Three ways to show empathy to your friends when they are in the valley.
Updated: Sep 5
Life has taught me, we live through some version of the same experience until we begin to connect the dots, link the experiences; most importantly, learn the lessons.
A few months ago, mommy called me late one evening as I was getting ready for bed. She usually goes to bed late so a call from her at this hour was not strange. We chatted casually, as I lamented about being tired from my day. In her skillful and articulate mode, she asked when last I spoke to a gentleman, I enjoyed a great professional relationship with. It had been a while, curious I asked why.
One of his relatives might not be doing well, she said soberly, and I think it’s the one you are friends with, I did not want to pry she continued softly so I did not ask for any details.
I quickly placed her on speaker phone, went over to Instagram - pulled up his profile and watched his beaming face from his last post.
I just looked at him on Instagram, he’s fine, I said naively.
Hmmm, ok she said quietly.
Mommy, I said adamantly he eats well, is active and has a positive mindset, it’s not him, he’s good.
Thoughts of the conversation kept me up most of the night and I sent my BFF a voice note asking her what’s going on.
The following morning, my BFF and I spent two hours on the phone, most of it in our respective bathrooms crying. She was at work, I was getting ready to head to the office. I remember everything about that Friday morning. The disbelief, the anger, the constant sobbing. She found out like I did the day before and was not sure how to share with me. Each of us through our tears, prayed for our mutual friend, sent him endless virtual love and good energy.
I thought of him every second of that Friday and on the entire weekend too. I didn’t know what to say or how to even begin a conversation with him. How do you initiate conversation with someone who is going through the valley? I’m here for you? Everything is going to be alright? These phrases pale and seem so meaningless when faced with the magnitude of the mental, physical and spiritual turmoil one can experience in the valley.
Mommy always said growing up, even if you have nothing to say, show up, let people know you are thinking of them and empathize with them. This is community.
I reached out to him and chatted like we would on a normal day, never once addressing the white elephant, was it the right thing to do – probably not, but what do you say to your friends when they are hurting. I have made this mistake before, when my friend had a miscarriage, I didn’t know what to say so I said absolutely nothing. Spoke about everything else but what she was going through and ooh boy, was that a mistake. Life gives us the same experience over and over until we learn the lesson.
Three Ways we can show empathy when our loved ones are in the valley:
1. Reach out and Show up:
If your friend is going through the valley, stay close. Say, I am thinking of you, drop by, bring lunch or their favorite drink if they are geographically close. Let your presence be known. When people are in the thick of it, they may not want to talk about the situation, but there is healing power in knowing people are rooting for you.
2. Avoid clichés:
You know the , “It will get better soon’ or everything happens for a reason, we are all guilty of it. It’s the easiest thing to say when we don’t know what to say. Silence is OK.

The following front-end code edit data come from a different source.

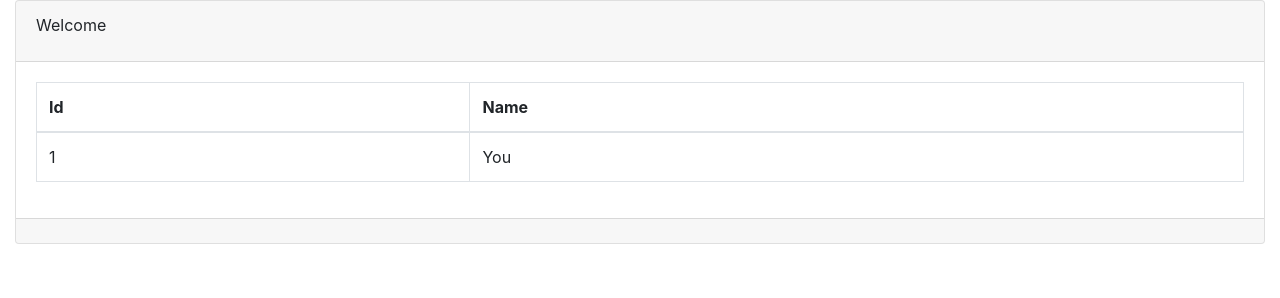
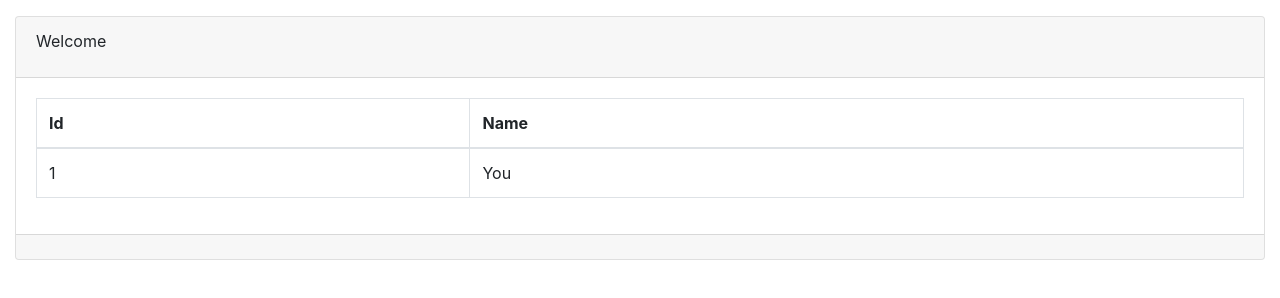
Before and after one commit to KKhine/homework, a plain HTML site: page index.html in a window 1280 px wide. Drawn offline with nearby package versions, Linux system fonts and the light colour scheme.

Commit message:
Update index.html

```diff
--- a/index.html
+++ b/index.html
@@ -11,7 +11,7 @@
     <div class="container-fluid">
         <div class="row">
             <div class="col-md-12">
-                <div class="card">
+                <div class="card mt-3">
                     <div class="card-header">
                         <div class="card-title">Welcome</div>
                     </div>
```
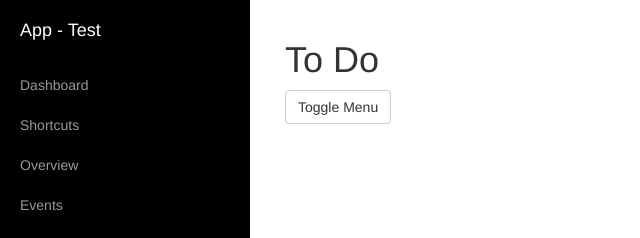
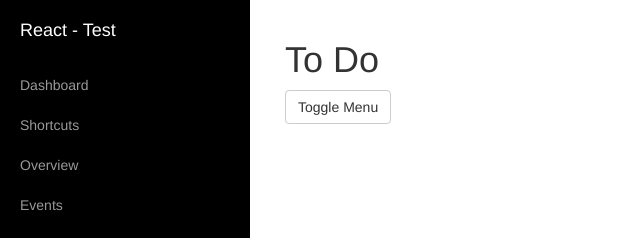
Before and after one commit to fedemarske/app-test, a plain HTML site: page index.html in a window 1280 px wide. Shown: the top 238 px of the page, 0-640 px from the left. Drawn offline with Linux system fonts and the light colour scheme.

Commit message:
name change

```diff
--- a/index.html
+++ b/index.html
@@ -9,7 +9,7 @@
     <meta name="description" content="">
     <meta name="author" content="">
 
-    <title>App - Test</title>
+    <title>React - Test</title>
 
     <!-- Bootstrap Core CSS -->
     <link href="css/bootstrap.min.css" rel="stylesheet">
@@ -35,7 +35,7 @@
             <ul class="sidebar-nav">
                 <li class="sidebar-brand">
                     <a href="#">
-                        App - Test
+                        React - Test
                     </a>
                 </li>
                 <li>
```
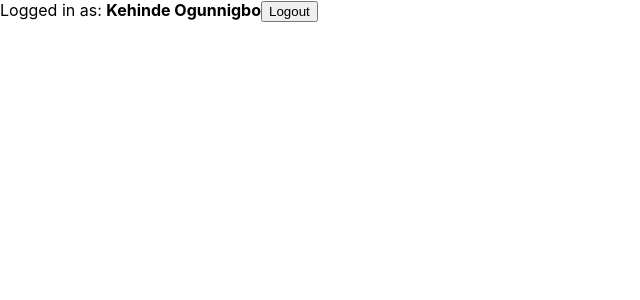
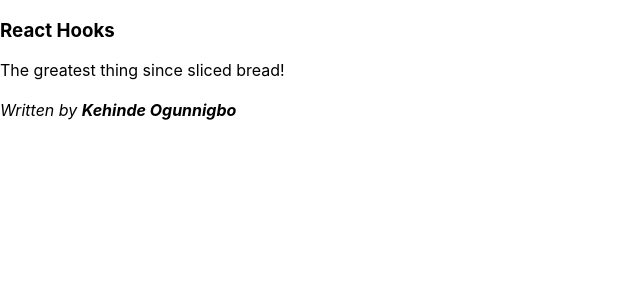
Before and after one commit to KenyOgun/blog-app, a React (Create React App) app: page / in a window 1280 px wide. Shown: the top 300 px of the page, without its empty margins (0-640 px from the left). Built offline with nearby package versions, Linux system fonts and the light colour scheme.

Commit message:
testing the Post component

```diff
--- a/src/App.js
+++ b/src/App.js
@@ -1,7 +1,14 @@
 import React from "react";
 
-import UserBar from "./user/UserBar";
+import Post from "./post/Post";
 
 export default function App() {
-  return <UserBar />;
+  return (
+    <Post
+      title="React Hooks"
+      content="The greatest thing
+since sliced bread!"
+      author="Kehinde Ogunnigbo"
+    />
+  );
 }
```
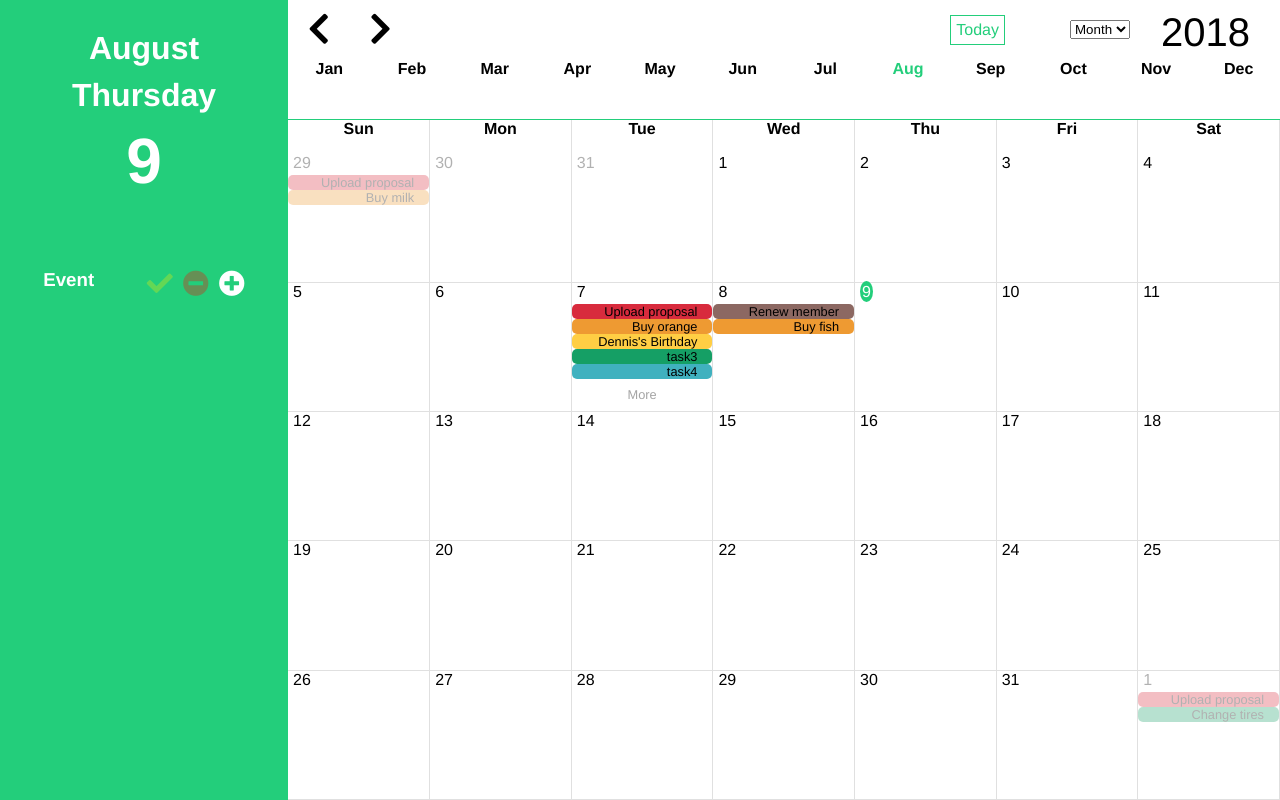
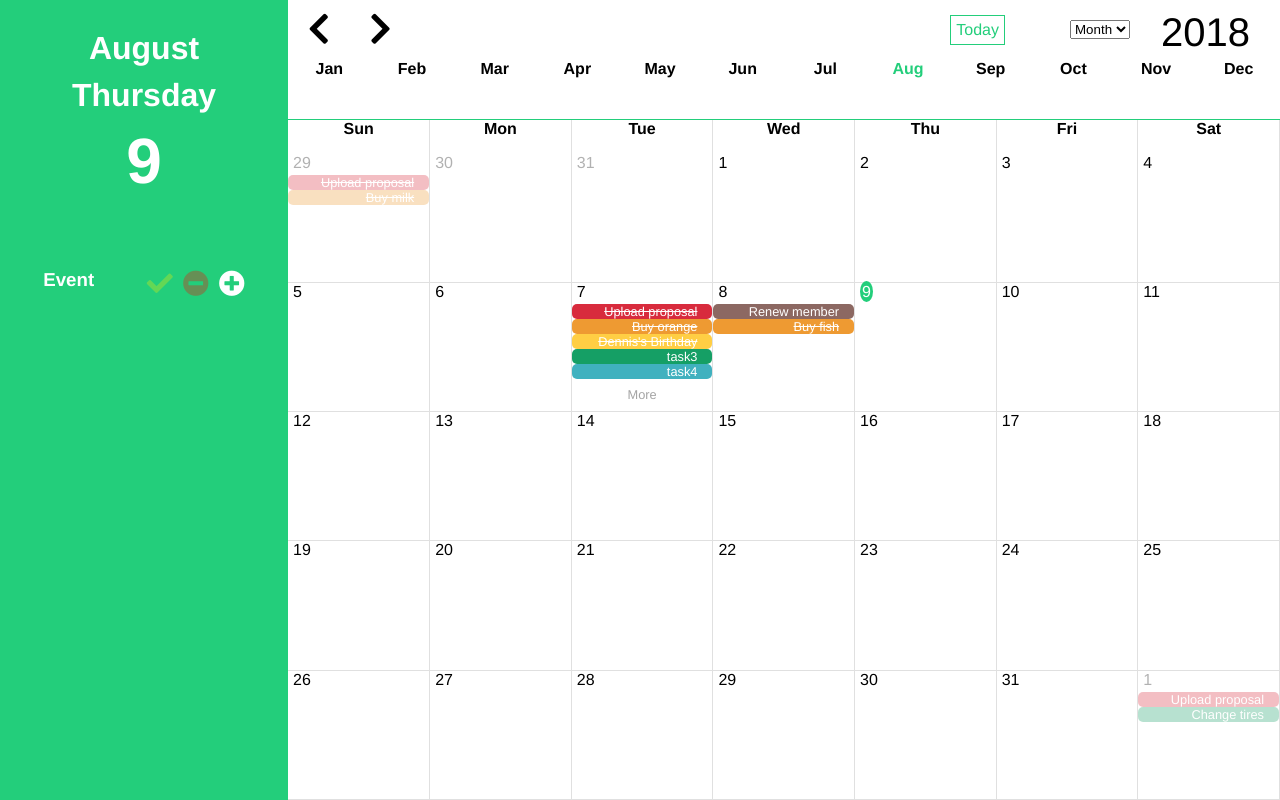
Before and after one commit to rosethorn999/calendar, a Vue app: page / in a window 1280 px wide. Built offline with nearby package versions, Linux system fonts and the light colour scheme.

Commit message:
修正排列

```diff
--- a/src/components/Calendar.vue
+++ b/src/components/Calendar.vue
@@ -237,13 +237,13 @@ table {
     margin-top: 2%;
     height: 40px;
     li {
+      color: white;
       font-size: 0.8em;
       border-radius: 5px;
       padding: 0px 15px;
       text-align: end;
-      .doneEvnet {
+      &.doneEvnet {
         text-decoration: line-through;
-        color: white;
       }
     }
   }
```
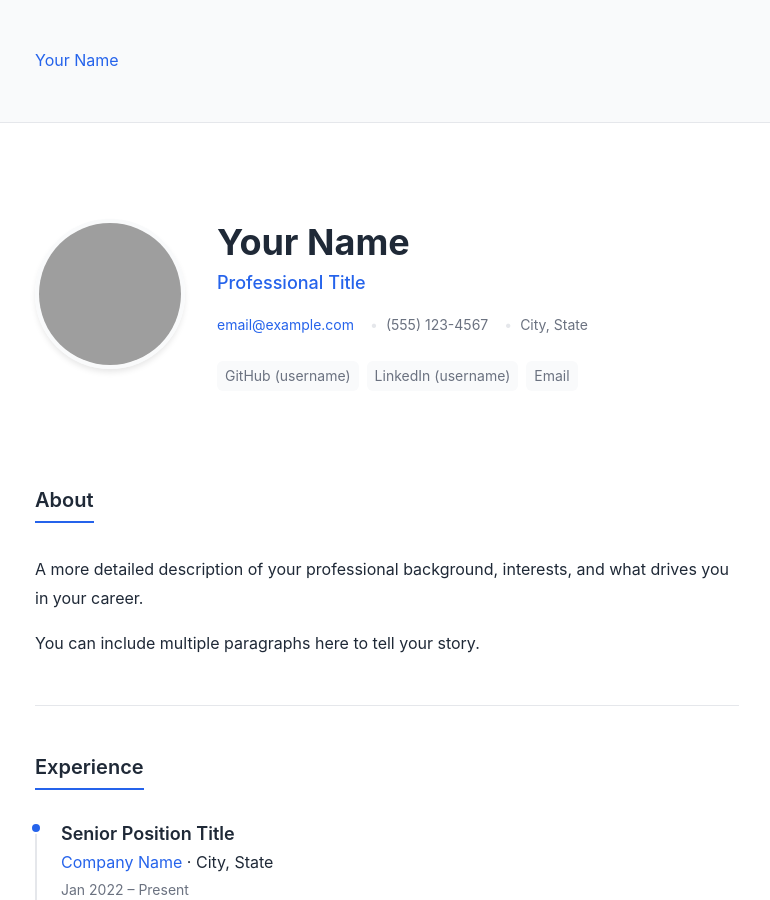
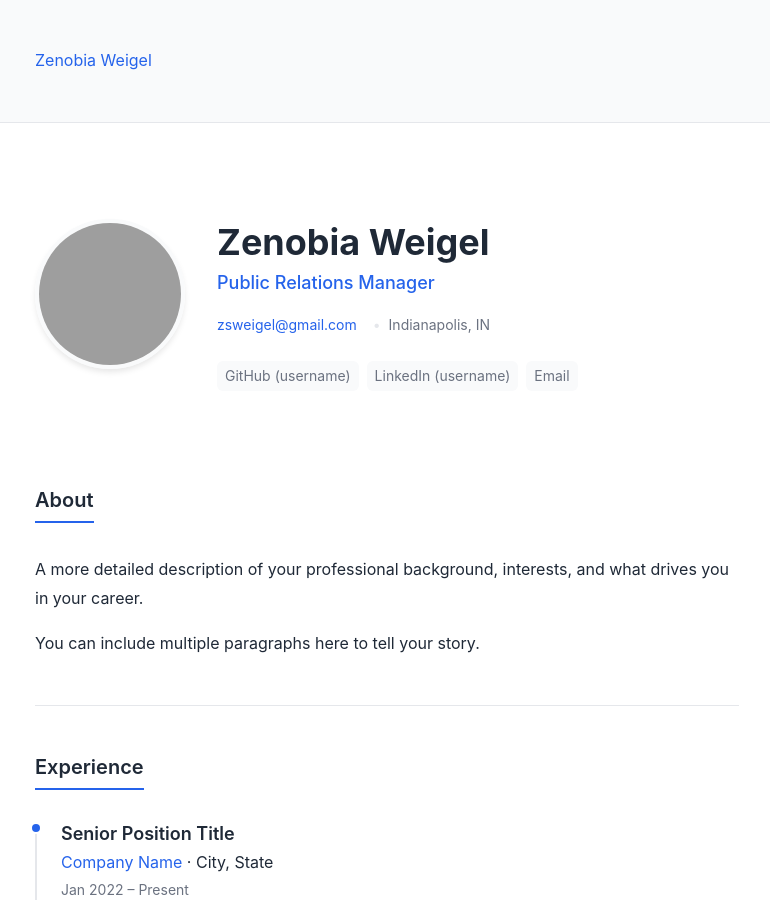
Before and after one commit to Zenobia-Weigel/Zenobia-Portfolio-Website, a Jekyll site: the page built from index.html, in a window 1280 px wide and 900 px high. Shown: the whole window, without its empty margins (253-1023 px from the left). Built offline with Jekyll 4.4.1, drawn with Linux system fonts in a browser that asks for light colours; some of the changed text lies outside the part shown; grey boxes are pictures that could not be loaded.

Commit message:
Update _data/profile.yml (via Pages CMS)

```diff
--- a/_data/profile.yml
+++ b/_data/profile.yml
@@ -1,25 +1,22 @@
-name: "Your Name"
-title: "Professional Title"
-email: "email@example.com"
-phone: "(555) 123-4567"
-location: "City, State"
-photo: "/images/profile.jpg"
+name: Zenobia Weigel
+title: Public Relations Manager
+email: zsweigel@gmail.com
+location: Indianapolis, IN
+photo: /images/profile.jpg
+summary: |
+  Brief professional summary highlighting your expertise and career focus.
+about: >-
+  A more detailed description of your professional background, interests, and
+  what drives you in your career.
 
-summary: >
-  Brief professional summary highlighting your expertise and career focus.
-
-about: |
-  A more detailed description of your professional background,
-  interests, and what drives you in your career.
 
   You can include multiple paragraphs here to tell your story.
-
 social:
   - platform: github
-    url: "https://github.com/username"
-    username: "username"
+    url: https://github.com/username
+    username: username
   - platform: linkedin
-    url: "https://linkedin.com/in/username"
-    username: "username"
+    url: https://linkedin.com/in/username
+    username: username
   - platform: email
-    url: "mailto:email@example.com"
+    url: mailto:email@example.com
```
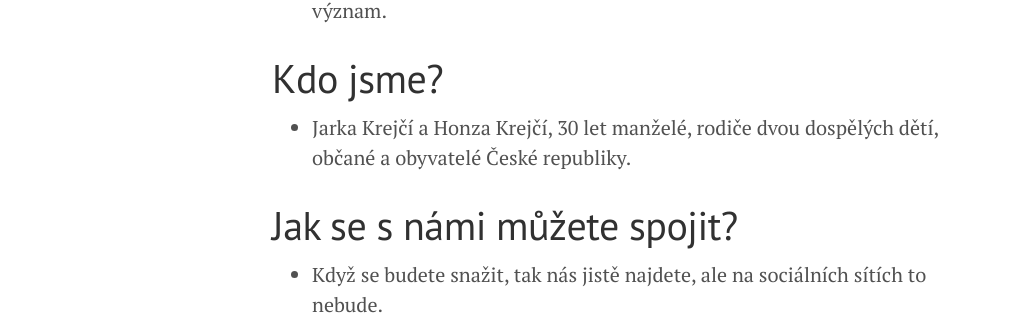
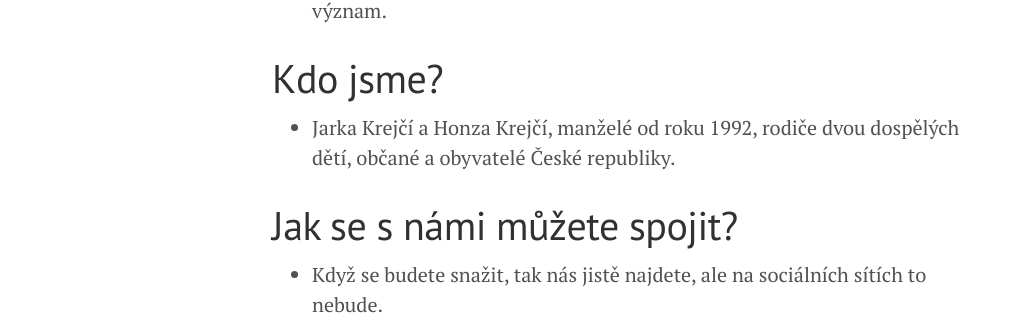
Before and after one commit to janbkrejci/dialektika, a Jekyll site: the page built from about.md, in a window 1280 px wide. Shown: the part 1686-2001 px from the top of the page, without its empty margins (8-1027 px from the left). Built offline with Jekyll 4.4.1, drawn with Linux system fonts in a browser that asks for light colours.

Commit message:
Update about.md

```diff
--- a/about.md
+++ b/about.md
@@ -39,7 +39,7 @@ title: O nás
 
 # Kdo jsme?
 
-- Jarka Krejčí a Honza Krejčí, 30 let manželé, rodiče dvou dospělých dětí, občané a obyvatelé České republiky.
+- Jarka Krejčí a Honza Krejčí, manželé od roku 1992, rodiče dvou dospělých dětí, občané a obyvatelé České republiky.
 
 # Jak se s námi můžete spojit?
 
```
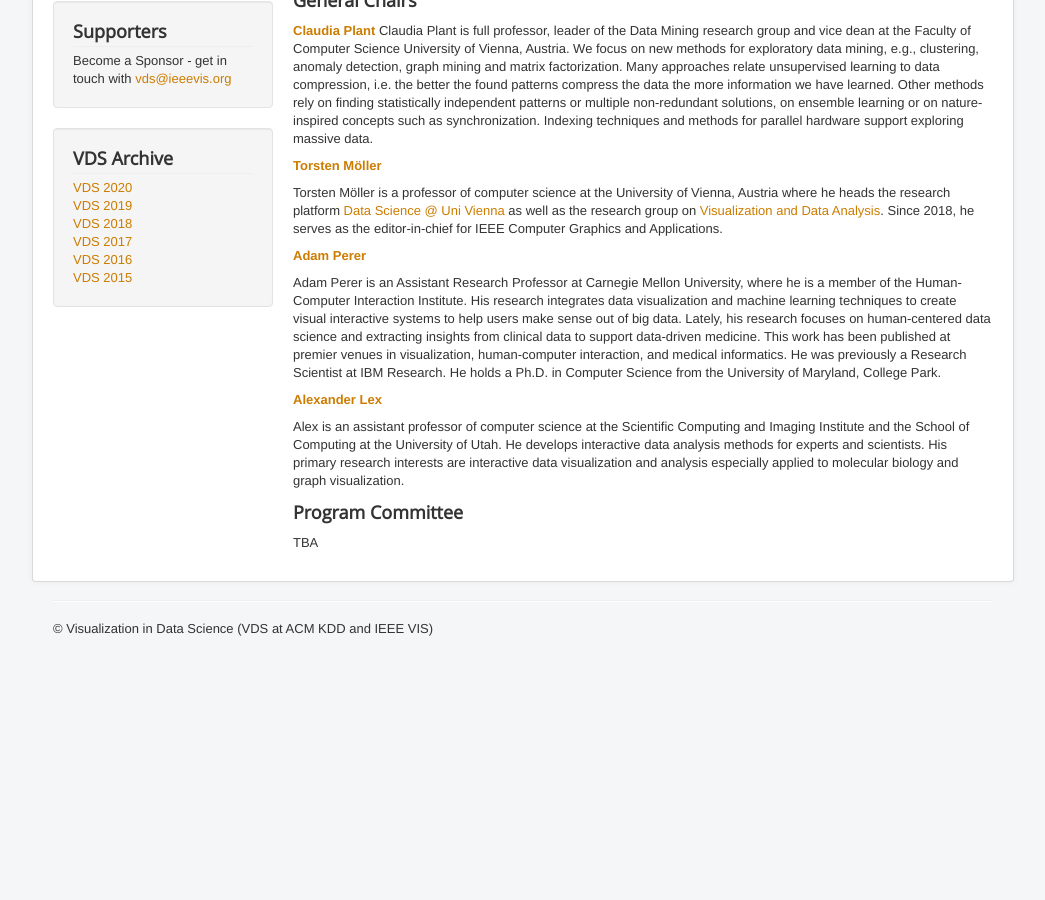
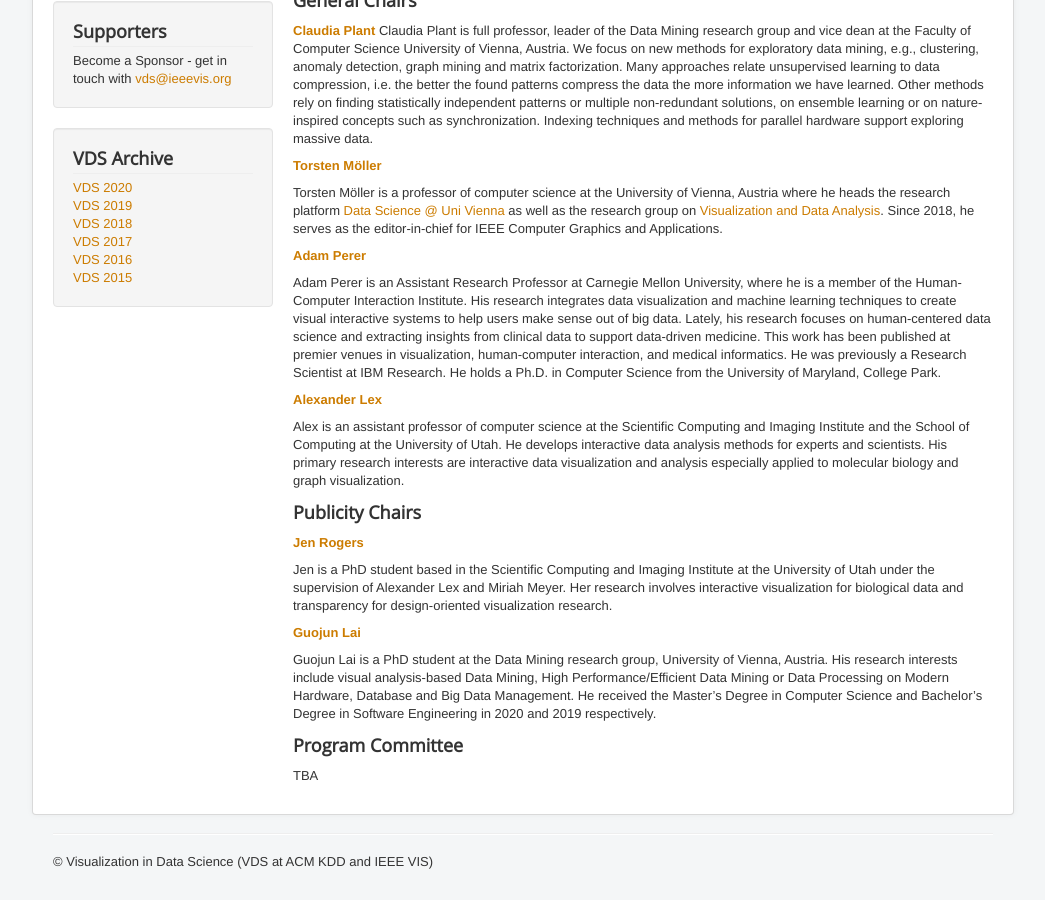
Before and after one commit to visualdatascience/2022, a Jekyll site: the page built from committee.md, in a window 1280 px wide and 900 px high, scrolled down 772 px. Shown: the whole window, without its empty margins (117-1162 px from the left). Built offline with Jekyll 4.4.1, drawn with Linux system fonts in a browser that asks for light colours; before the commit the page ends 1439 px from its top, so only the background shows below that.

Commit message:
added Jen and Guojun to committee

```diff
--- a/committee.md
+++ b/committee.md
@@ -33,6 +33,16 @@ Adam Perer is an Assistant Research Professor at Carnegie Mellon University, whe
 **[Alexander Lex](http://alexander-lex.net/)**
 
 Alex is an assistant professor of computer science at the Scientific Computing and Imaging Institute and the School of Computing at the University of Utah. He develops interactive data analysis methods for experts and scientists. His primary research interests are interactive data visualization and analysis especially applied to molecular biology and graph visualization.
+
+### Publicity Chairs
+
+**[Jen Rogers](https://vdl.sci.utah.edu/team/rogers/)**
+
+Jen is a PhD student based in the Scientific Computing and Imaging Institute at the University of Utah under the supervision of Alexander Lex and Miriah Meyer. Her research involves interactive visualization for biological data and transparency for design-oriented visualization research.
+
+**[Guojun Lai](https://ufind.univie.ac.at/de/person.html?id=114538)**
+
+Guojun Lai is a PhD student at the Data Mining research group, University of Vienna, Austria. His research interests include visual analysis-based Data Mining, High Performance/Efficient Data Mining or Data Processing on Modern Hardware, Database and Big Data Management. He received the Master's Degree in Computer Science and Bachelor's Degree in Software Engineering in 2020 and 2019 respectively.
 
 ### Program Committee
 
```
Also changed, not shown: index.md (+6 -0 lines).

About 15 years ago a distant relative lost two family members in a fatal car crash. My mom, who defines the word empathy went to visit the family daily. I will never forget, many months later the mom of the deceased sent her a card thanking her for her support. She wrote, many times, you came and sat in silence, that was all I needed.
I have never forgotten this, sometimes we just need to be present.
3. Be Vulnerable:
There are no perfect or magic words. Try phrases like, I really don’t know what to say, and I don’t know what to do, but I feel deeply for you and I am here.
My friend, who inspired this piece, we would talk about random things and never addressed the white elephant, until one day he brought it up casually.
I paused and said, I know I’ve been dancing around it, but I don’t know what to say, I am afraid to say the wrong thing. He responded in the most gracious way.
I know, not many people do, I know you care. It is difficult for me to talk about too.
The funny thing is this honest and vulnerable conversation cleared the air and allowed us to really communicate about it without the awkwardness in latter conversations.
In many situations, honesty and vulnerability makes conversations so much easier.
No one wants to see people they love go through struggles. However, one thing for sure and two things for certain, life is filled with mountain tops and valleys. We learn the most valuable lessons and acquire the best tools, friends and community in those valleys. Show empathy to your loved one who is digging deep to stay afloat, even if you do not know what to say. Try, I am thinking of you, I love you, I am rooting for you, I am here if you need to talk.
Miracles happen when we lift others up in love, light, positive vibes and hold them there.